Open Access News

News from the open access movement

Wednesday, November 07, 2007

Tracking copies, dunnning copiers

Richard Pérez-Peña, Publishers See A Way To Track Their Content Across The Net, New York Times, November 5, 2007.

Copyrighted work like a news article or a picture can hop between Web sites as easily as a cut-and-paste command. But more than ever, as that material finds new audiences, the original sources might not get the direct financial benefit — in fact, they might have little idea where their work has spread.

A young company called Attributor says it has an answer....

The company has developed software that identifies an electronic “fingerprint” for a particular piece of material — an article, a picture, a video. Then it hunts down any place across the Web where a significant chunk of that work has been copied, with or without permission.

When the use is unauthorized, Attributor’s software can automatically send a message to the site’s operators, demanding a link back to the original publisher’s site, a share of revenue from any ads on the page, or a halt to the copying.

The Associated Press and Reuters, each of which publishes thousands of pieces of material each day, are among the company’s clients....

“There are probably thousands of examples every year where our stuff gets copied without authorization,” a newspaper company executive said. “The ad revenue they get from it might not be much, but if each of those just gives a link back to our original, that could be a significant amount of traffic.” ...

Reuters began using Attributor last month, and Chris Ahearn, president of Reuters Media, said that first he wants to learn how his company’s thousands of customers are using the vast stream of information it sends their way.

But finding unauthorized use “clearly is a big opportunity for us,” Mr. Ahearn said, both to drive traffic to the Reuters site and to turn cheaters into customers. He added, “Our attitude is there are enough lawyers in the world, so why don’t we turn this over to our sales people?” 

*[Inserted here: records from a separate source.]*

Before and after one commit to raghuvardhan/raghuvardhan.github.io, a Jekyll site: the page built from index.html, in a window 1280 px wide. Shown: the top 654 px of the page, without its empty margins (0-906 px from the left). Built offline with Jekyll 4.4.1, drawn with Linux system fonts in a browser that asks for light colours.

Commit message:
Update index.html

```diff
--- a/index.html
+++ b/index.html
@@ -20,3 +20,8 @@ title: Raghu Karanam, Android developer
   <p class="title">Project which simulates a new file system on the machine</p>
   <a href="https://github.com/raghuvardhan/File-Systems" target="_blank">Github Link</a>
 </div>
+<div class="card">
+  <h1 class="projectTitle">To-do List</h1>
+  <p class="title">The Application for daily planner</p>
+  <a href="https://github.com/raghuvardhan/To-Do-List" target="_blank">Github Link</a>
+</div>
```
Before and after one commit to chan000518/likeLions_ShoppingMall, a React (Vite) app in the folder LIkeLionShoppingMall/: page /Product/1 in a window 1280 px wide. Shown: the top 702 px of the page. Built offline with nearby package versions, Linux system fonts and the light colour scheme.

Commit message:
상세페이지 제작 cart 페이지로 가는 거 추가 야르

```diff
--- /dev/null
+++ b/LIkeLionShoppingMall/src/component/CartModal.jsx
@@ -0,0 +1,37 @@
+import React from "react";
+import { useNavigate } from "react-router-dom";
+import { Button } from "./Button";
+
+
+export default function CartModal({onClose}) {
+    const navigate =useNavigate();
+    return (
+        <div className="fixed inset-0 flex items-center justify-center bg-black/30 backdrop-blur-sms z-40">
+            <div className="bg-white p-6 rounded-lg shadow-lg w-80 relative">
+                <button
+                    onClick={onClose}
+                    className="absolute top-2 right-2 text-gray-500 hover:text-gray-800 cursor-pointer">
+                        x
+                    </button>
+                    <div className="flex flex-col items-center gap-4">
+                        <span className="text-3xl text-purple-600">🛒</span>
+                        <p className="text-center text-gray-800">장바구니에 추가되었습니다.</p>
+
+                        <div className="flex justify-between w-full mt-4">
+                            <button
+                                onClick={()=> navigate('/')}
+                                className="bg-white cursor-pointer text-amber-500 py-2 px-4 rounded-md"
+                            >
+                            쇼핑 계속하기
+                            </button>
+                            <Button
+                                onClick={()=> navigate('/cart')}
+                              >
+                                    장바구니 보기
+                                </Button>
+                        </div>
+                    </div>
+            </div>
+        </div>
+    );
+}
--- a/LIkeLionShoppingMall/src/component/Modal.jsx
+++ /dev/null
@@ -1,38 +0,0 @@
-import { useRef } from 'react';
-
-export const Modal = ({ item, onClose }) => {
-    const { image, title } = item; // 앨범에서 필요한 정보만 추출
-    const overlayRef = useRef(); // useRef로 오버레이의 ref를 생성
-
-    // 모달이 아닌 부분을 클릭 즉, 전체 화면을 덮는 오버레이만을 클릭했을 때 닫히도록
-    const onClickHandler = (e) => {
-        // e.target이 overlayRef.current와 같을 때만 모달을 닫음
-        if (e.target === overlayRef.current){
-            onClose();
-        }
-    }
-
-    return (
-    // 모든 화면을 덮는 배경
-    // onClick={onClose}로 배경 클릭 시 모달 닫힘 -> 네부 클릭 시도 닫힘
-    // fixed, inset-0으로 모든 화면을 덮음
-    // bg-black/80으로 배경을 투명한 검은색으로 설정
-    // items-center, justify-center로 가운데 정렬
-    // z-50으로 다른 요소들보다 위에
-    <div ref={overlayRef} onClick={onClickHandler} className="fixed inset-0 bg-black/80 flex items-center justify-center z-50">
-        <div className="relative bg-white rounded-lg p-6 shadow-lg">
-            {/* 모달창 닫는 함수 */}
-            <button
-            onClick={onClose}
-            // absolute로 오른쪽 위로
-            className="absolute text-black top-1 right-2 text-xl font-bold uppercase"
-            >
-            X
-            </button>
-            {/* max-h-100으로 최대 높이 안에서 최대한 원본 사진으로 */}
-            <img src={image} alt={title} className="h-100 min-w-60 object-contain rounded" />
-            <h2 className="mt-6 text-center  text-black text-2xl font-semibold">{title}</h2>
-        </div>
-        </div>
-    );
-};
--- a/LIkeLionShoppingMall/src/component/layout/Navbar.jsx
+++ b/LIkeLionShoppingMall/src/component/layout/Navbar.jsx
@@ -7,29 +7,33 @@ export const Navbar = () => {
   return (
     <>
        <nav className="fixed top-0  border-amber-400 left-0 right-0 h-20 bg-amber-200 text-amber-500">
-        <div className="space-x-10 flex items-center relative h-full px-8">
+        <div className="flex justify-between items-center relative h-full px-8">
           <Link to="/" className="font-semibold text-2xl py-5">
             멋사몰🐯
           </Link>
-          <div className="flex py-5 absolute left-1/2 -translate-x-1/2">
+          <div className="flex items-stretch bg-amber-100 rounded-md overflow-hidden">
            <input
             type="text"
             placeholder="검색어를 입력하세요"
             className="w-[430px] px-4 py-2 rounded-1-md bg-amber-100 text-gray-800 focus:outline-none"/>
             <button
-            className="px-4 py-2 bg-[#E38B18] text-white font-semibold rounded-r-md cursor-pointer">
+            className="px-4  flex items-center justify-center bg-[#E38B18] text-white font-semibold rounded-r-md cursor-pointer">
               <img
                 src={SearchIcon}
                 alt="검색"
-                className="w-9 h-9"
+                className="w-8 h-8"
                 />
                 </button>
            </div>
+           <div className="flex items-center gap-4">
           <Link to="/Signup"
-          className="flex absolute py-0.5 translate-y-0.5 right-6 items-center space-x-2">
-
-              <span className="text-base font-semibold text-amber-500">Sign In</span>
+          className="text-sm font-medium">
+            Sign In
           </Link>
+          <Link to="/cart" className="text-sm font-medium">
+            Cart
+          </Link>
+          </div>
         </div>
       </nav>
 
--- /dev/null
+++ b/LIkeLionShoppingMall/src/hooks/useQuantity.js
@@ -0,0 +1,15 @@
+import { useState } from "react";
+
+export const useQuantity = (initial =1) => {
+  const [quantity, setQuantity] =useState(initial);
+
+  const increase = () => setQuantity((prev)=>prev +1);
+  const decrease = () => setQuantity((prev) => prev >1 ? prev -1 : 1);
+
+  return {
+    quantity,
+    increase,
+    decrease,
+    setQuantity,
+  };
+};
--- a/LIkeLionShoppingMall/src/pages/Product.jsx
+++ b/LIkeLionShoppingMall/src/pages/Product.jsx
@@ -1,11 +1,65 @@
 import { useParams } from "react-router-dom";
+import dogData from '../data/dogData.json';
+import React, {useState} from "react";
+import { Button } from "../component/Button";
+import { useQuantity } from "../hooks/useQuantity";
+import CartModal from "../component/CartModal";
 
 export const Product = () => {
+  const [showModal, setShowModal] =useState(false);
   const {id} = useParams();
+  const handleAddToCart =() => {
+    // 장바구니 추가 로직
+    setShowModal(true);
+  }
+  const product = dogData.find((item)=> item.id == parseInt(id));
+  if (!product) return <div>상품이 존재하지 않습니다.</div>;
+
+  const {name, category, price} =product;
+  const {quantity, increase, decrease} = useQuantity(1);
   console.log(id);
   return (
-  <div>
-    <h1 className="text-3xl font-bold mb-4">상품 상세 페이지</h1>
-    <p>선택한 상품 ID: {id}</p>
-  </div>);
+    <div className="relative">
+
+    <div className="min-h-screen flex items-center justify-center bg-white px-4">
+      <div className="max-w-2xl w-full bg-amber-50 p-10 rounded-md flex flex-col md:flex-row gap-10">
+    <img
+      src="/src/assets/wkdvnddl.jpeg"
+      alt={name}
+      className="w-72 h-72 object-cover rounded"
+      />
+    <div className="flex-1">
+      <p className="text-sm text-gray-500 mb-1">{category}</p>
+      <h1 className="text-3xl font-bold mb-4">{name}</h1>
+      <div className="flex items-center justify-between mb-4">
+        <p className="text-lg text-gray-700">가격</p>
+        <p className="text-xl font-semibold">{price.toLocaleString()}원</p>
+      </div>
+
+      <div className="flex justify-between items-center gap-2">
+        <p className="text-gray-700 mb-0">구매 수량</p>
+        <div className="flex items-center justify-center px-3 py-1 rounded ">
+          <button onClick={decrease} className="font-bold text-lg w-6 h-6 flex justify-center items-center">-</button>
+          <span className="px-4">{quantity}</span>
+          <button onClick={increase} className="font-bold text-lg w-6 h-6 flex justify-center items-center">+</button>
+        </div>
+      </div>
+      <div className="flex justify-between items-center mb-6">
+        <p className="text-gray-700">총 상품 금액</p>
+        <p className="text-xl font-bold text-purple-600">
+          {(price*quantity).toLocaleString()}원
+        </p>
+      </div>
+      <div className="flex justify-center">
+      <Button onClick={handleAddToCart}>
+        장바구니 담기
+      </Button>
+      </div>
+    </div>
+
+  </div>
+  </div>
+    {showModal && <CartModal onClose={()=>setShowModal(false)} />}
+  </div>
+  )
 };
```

  • How does Attributor know when a copy is unathorized?  Before I started using CC licenses, I authorized online copies of my work silently or by private email.  The answer is that Attributor isn't designed for people like me.  It's designed for publishers who rarely authorize copies.  It looks like Attributor will simply presume that copies are unauthorized.
  • Newspapers using Attributor seem to be more interested in links than fees, and more interested in fees than take-downs.  Are any academic publishers using Attributor?  If so, do they have roughly the same priorities?